During World War II, Dix was conscripted into the Volkssturm. He was captured by French troops at the end of the war and released in February 1946.
Later life and death
Dix eventually returned to Dresden and remained there until 1966. After the war most of his paintings were religious allegories or depictions of post-war suffering, including his 1948 Ecce homo with self-likeness behind barbed wire. In this period, Dix gained recognition in both parts of the then-divided Germany. In 1959 he was awarded the Grand Merit Cross of the Federal Republic of Germany (Großes Verdienstkreuz) and in 1950, he was unsuccessfully nominated for the National Prize of the GDR. He received the Lichtwark Prize in Hamburg and the Martin Andersen Nexo Art Prize in Dresden to mark his 75th birthday in 1967. Dix was made an honorary citizen of Gera. Also in 1967 he received the Hans Thoma Prize and in 1968 the Rembrandt Prize of the Goethe Foundation in Salzburg.
Dix died on 25 July 1969 after a second stroke in Singen am Hohentwiel. He is buried at Hemmenhofen on Lake Constance.
Dix had three children: a daughter Nelly (1923–1955) and two sons, Ursus (1927–2002) and Jan (1928-2019).
Otto Dix House Museums
The Otto-Dix-Haus was opened in 1991, at the 100th anniversary of Dix’s birth, in the 18th-century house where he was born and grew up, at Mohrenplatz 4 in the city of Gera, as a museum and art gallery. It is managed by the city administration.
As well as providing access to the rooms Dix lived in, it houses a permanent collection of 400 of his works on paper and paintings. Visitors can see examples of his childhood sketch books, watercolours and drawings from the 1920s and 1930s, and lithographs. The collection also includes 48 postcards he sent from the front during World War I. The gallery also regularly hosts temporary exhibitions.
The building was affected by a flood in June 2013. In order to repair the underlying damage, the museum was closed in January 2016, and re-opened in December 2016 following restoration.

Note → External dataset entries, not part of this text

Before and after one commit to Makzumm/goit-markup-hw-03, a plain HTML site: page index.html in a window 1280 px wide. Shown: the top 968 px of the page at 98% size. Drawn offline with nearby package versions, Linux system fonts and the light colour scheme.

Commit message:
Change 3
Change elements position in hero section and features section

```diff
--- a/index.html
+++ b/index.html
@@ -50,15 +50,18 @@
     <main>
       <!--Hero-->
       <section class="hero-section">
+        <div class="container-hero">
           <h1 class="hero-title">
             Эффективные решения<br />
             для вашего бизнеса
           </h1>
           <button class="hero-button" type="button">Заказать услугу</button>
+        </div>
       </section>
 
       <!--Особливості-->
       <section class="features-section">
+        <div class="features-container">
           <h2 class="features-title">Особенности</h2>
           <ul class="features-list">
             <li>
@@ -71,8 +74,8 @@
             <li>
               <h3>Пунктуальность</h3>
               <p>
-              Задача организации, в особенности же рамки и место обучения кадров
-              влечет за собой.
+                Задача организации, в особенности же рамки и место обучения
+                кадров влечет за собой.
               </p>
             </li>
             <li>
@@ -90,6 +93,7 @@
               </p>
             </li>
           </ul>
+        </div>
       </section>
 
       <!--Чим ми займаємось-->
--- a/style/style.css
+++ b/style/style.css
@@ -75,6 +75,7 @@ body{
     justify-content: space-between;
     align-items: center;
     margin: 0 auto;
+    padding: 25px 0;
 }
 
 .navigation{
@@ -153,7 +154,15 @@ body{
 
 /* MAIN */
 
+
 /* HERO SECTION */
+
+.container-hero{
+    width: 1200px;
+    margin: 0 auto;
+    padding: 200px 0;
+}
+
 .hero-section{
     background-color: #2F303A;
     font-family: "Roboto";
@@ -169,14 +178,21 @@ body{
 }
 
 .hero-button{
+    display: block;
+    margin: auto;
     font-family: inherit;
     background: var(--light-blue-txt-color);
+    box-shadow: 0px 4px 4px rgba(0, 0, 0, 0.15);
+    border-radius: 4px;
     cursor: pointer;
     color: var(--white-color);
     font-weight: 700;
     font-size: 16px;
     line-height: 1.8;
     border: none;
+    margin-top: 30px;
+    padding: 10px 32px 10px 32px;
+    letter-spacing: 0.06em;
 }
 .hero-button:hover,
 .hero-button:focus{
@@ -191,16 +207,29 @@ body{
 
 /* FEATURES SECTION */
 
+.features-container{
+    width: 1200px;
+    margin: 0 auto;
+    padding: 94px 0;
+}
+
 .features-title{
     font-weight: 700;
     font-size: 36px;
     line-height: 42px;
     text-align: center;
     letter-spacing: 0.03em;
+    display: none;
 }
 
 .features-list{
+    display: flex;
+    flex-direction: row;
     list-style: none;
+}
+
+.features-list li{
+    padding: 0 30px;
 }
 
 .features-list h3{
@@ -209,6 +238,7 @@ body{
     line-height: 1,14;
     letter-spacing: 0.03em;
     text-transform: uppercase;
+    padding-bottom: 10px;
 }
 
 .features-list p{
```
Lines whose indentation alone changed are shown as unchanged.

The Museum Haus Dix was inaugurated in 2013 in the house where the artist lived with his family and where he worked from 1936 to 1969, in Hemmenhofen, south Germany.